**Assigned task:** Search the data for the word "confirm". Reproduce every line where it is found.

(Code change snippets)
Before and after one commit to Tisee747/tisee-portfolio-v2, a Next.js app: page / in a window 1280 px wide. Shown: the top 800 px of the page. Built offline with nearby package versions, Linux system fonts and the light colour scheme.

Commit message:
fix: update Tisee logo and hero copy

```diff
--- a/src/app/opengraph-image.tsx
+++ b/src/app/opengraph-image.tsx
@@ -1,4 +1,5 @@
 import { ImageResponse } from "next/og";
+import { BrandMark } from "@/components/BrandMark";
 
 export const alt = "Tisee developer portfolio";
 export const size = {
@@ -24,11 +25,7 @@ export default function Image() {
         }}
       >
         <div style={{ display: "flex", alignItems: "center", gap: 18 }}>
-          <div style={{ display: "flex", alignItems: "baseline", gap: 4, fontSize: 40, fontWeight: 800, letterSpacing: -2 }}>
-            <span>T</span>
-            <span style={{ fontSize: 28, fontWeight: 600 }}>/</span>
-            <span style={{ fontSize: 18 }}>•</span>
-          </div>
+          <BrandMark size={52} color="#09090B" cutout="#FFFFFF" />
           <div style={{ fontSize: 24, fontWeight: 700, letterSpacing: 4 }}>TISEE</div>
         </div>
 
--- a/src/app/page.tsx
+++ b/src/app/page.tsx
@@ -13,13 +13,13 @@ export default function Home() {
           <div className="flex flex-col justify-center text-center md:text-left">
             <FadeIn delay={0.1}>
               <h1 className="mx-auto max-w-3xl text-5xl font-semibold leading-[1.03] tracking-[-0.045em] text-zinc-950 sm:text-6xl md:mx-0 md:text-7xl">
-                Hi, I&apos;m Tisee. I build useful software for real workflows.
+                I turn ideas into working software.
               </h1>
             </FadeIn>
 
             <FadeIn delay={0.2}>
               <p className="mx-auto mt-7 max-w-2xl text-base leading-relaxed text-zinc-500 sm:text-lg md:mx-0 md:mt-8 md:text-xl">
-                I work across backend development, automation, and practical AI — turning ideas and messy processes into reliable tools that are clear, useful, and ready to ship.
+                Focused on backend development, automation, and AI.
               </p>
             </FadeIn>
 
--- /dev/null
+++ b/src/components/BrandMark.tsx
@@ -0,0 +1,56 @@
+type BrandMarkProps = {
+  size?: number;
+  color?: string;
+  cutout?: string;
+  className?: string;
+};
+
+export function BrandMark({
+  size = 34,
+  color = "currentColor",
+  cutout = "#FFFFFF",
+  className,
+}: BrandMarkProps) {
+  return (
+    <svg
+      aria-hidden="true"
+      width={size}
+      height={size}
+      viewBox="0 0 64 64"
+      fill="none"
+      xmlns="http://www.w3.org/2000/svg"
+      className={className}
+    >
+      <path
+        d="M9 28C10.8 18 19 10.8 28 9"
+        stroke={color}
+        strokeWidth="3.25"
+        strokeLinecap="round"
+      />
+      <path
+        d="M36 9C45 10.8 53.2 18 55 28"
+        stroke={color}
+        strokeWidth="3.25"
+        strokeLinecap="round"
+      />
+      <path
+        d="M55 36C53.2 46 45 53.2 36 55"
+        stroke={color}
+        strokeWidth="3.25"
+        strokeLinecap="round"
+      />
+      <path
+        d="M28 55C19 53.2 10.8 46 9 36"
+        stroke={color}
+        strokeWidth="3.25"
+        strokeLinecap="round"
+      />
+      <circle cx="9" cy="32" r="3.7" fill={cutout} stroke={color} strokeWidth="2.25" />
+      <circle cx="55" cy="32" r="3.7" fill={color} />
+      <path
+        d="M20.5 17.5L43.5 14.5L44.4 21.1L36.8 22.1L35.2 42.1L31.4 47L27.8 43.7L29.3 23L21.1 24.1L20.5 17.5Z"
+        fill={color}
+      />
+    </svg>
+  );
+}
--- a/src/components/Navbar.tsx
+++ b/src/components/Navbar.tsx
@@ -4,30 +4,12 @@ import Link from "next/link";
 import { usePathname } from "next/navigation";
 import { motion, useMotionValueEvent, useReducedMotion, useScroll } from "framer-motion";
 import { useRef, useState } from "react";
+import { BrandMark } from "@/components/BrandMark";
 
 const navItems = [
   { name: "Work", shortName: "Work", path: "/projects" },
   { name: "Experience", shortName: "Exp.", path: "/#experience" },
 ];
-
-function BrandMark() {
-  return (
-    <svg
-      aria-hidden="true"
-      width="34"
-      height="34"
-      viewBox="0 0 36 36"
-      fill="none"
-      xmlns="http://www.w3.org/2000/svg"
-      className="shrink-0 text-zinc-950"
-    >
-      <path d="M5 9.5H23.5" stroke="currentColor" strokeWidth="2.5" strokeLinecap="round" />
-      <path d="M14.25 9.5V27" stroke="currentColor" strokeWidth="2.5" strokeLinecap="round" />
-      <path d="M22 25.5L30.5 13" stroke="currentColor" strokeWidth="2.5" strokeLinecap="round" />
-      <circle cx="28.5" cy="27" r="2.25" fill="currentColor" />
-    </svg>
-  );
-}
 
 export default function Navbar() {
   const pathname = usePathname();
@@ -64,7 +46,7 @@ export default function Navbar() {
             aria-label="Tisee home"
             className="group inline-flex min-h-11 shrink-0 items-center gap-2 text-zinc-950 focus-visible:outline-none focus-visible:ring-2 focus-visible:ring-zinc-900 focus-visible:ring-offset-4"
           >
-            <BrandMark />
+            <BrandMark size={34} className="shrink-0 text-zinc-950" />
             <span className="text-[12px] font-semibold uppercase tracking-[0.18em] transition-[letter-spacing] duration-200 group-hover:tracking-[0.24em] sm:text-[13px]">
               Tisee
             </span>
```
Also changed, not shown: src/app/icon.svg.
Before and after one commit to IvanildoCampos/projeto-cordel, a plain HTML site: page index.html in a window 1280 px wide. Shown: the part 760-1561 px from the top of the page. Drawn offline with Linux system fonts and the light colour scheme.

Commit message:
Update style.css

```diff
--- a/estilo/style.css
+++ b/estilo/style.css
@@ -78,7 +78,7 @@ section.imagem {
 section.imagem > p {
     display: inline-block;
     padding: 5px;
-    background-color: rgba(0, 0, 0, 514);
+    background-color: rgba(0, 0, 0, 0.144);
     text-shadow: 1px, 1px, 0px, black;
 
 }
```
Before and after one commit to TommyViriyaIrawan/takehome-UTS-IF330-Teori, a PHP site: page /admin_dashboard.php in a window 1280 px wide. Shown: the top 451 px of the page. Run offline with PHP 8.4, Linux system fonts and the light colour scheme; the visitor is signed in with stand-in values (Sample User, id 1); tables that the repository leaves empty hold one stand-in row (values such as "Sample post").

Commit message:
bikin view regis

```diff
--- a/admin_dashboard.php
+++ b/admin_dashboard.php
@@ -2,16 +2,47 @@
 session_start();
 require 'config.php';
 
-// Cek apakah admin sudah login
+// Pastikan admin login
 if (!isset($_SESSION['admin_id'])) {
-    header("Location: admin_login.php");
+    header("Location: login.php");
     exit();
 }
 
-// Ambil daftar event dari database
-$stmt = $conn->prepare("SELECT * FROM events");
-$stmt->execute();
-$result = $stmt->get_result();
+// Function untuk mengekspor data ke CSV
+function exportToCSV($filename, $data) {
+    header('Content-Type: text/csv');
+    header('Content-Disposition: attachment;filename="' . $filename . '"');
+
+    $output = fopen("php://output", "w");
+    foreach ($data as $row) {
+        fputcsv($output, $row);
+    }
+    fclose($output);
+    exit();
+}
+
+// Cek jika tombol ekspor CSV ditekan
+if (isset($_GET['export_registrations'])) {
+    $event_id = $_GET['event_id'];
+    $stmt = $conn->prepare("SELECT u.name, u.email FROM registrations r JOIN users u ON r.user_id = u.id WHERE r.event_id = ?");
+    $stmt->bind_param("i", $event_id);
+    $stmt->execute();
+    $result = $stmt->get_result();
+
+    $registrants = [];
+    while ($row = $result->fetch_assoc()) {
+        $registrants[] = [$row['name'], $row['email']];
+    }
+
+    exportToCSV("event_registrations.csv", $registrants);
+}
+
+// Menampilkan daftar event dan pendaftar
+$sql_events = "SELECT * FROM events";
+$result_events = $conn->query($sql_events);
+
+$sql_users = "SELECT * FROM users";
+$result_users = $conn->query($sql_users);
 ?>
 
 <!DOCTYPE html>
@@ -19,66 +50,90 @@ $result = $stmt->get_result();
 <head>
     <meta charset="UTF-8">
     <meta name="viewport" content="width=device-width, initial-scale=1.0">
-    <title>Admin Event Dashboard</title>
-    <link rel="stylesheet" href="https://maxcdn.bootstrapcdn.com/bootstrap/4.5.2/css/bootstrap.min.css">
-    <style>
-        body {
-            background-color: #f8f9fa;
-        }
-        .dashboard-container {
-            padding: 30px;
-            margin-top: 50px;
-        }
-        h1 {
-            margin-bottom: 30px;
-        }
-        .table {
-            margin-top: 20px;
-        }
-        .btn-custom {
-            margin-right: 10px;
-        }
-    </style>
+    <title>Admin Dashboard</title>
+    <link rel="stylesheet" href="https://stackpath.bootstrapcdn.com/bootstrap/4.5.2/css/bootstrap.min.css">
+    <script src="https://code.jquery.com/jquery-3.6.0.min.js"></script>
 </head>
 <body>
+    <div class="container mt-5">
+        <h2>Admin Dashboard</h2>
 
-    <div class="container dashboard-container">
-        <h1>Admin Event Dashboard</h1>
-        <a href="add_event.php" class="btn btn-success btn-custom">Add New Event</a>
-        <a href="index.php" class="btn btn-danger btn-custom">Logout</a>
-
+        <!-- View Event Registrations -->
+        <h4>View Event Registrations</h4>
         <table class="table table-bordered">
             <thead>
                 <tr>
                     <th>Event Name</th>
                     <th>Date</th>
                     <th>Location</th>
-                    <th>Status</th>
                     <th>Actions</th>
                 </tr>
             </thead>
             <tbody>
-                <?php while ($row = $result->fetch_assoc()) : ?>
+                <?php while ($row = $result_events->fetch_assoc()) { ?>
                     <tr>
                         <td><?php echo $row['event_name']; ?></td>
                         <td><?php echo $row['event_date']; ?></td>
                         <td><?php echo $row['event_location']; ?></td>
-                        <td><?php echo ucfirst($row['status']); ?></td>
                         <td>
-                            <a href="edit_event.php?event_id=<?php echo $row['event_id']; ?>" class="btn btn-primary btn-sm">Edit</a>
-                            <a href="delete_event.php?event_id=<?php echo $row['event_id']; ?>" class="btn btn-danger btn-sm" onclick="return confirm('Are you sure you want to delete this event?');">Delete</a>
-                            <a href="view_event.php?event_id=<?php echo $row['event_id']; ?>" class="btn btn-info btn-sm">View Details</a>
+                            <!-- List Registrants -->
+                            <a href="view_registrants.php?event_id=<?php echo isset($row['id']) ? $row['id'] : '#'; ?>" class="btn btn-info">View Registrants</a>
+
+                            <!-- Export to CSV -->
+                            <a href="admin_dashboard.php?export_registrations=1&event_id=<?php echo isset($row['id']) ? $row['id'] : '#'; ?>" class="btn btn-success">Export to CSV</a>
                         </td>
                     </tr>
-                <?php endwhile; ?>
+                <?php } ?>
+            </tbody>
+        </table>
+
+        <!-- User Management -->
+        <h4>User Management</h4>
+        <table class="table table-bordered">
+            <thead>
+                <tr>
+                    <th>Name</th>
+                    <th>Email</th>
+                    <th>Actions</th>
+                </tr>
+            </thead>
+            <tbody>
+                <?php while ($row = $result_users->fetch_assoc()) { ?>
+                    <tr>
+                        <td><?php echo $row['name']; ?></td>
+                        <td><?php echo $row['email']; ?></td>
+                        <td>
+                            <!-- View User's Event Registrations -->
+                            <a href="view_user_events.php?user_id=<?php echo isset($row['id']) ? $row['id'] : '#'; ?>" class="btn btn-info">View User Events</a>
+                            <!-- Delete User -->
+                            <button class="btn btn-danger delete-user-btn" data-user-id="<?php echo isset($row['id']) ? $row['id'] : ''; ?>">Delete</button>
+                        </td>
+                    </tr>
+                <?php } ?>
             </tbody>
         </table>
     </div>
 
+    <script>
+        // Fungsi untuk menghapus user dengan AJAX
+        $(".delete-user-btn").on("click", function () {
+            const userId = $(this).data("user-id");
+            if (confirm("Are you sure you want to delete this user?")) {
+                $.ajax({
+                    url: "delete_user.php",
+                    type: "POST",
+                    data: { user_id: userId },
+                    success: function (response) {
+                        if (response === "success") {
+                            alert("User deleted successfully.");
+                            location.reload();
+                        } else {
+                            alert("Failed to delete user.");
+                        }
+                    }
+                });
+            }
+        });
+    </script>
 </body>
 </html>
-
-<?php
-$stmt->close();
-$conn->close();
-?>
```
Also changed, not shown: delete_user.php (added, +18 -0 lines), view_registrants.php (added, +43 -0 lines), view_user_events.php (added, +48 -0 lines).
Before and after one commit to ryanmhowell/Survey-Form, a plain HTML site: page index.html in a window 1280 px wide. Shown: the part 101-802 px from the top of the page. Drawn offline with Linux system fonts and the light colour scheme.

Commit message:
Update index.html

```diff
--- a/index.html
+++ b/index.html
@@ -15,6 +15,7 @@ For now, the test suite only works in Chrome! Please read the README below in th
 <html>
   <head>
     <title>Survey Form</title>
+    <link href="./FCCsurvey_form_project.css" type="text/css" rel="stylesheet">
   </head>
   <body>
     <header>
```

**Output of the exercise:**
-                            <a href="delete_event.php?event_id=<?php echo $row['event_id']; ?>" class="btn btn-danger btn-sm" onclick="return confirm('Are you sure you want to delete this event?');">Delete</a>
+            if (confirm("Are you sure you want to delete this user?")) {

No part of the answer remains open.